Magnetic north is changing faster than ever before so although still 'fairly' accurate it is moving by 30 miles per year. Experts are predicting it may be about to flip to the south pole soon. Apparently this happens around every 400,000 years but it is 780,000 years since it last flipped. According to this article, it takes around 10,000 years so you should get some use from that compass for a few years yet.

https://www.mnn.com/earth-matters/clima ... nal-pole-r
D'y'all reckon Ken Anderson's bought a stake in the North Pole?
That's not a leopard!
頑張ってください

User avatar
TANGODANCER
Immortal
Immortal
Posts: 37999
Joined: Fri Sep 02, 2005 9:35 pm
Location: Lost between the Regency and the Rubaiyat and forever trying to light a penny candle from a star.

Re: Science, Experiment, and the failure of Reality.

Post by TANGODANCER » Sun Jul 28, 2019 9:09 pm

A simple question just for my interest Spots/anyone who can answer (please respect the spirit in which it is asked as a Christian) : Regardless of curvature, In which direction does Jerusalem lie in relation to the UK (specifically Bolton, but UK will do) when facing forward. It seems, on a flat map to be roughly South East .
The wisest and the best of men, nay, the wisest and best of their actions, may be rendered ridiculous by a person whose first object in life is a joke...Darcy. Pride and Prejudice.

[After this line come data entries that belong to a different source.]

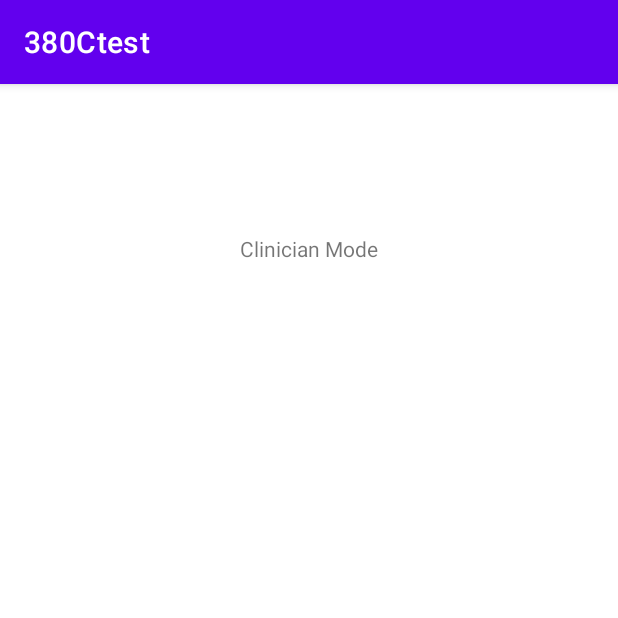
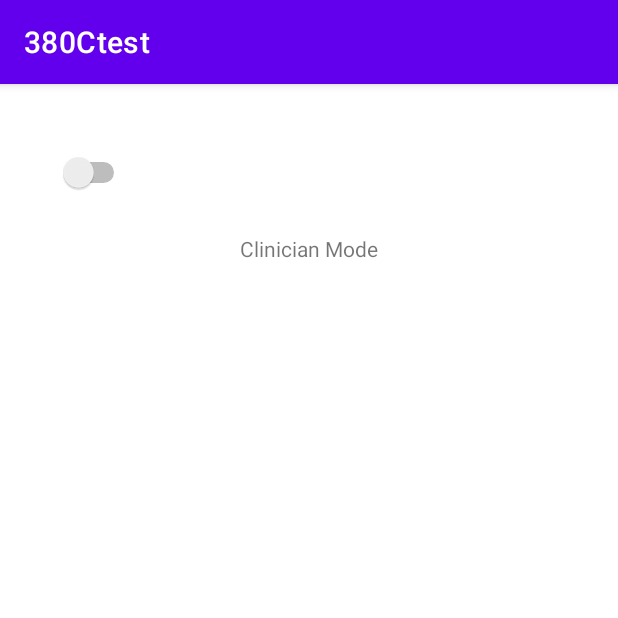
Before and after one commit to rdb94/380Ctest, an Android app: the ClinicianModeScreen screen opened directly, with no data from a screen before it, on a phone screen of 412 x 824 dp, the top half of it. Run offline under Robolectric (Android 15) with nearby library versions, the phone set to English and light mode, and no system bars.

Commit message:
Added buttons

```diff
--- a/app/src/main/res/layout/activity_clinician_mode_screen.xml
+++ b/app/src/main/res/layout/activity_clinician_mode_screen.xml
@@ -19,9 +19,9 @@
 
     <Switch
         android:id="@+id/switch2"
-        android:layout_width="4dp"
-        android:layout_height="12dp"
-        android:layout_marginTop="100dp"
+        android:layout_width="72dp"
+        android:layout_height="57dp"
+        android:layout_marginTop="30dp"
         app:layout_constraintEnd_toEndOf="parent"
         app:layout_constraintHorizontal_bias="0.043"
         app:layout_constraintStart_toStartOf="parent"
--- a/app/src/main/res/layout/activity_main.xml
+++ b/app/src/main/res/layout/activity_main.xml
@@ -42,10 +42,9 @@
 
     <Switch
         android:id="@+id/switch1"
-        android:layout_width="4dp"
-        android:layout_height="12dp"
+        android:layout_width="72dp"
+        android:layout_height="57dp"
         android:layout_marginTop="100dp"
-        android:onClick="switchMode"
         app:layout_constraintEnd_toEndOf="parent"
         app:layout_constraintHorizontal_bias="0.043"
         app:layout_constraintStart_toStartOf="parent"
```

Who is online

Users browsing this forum: No registered users and 1 guest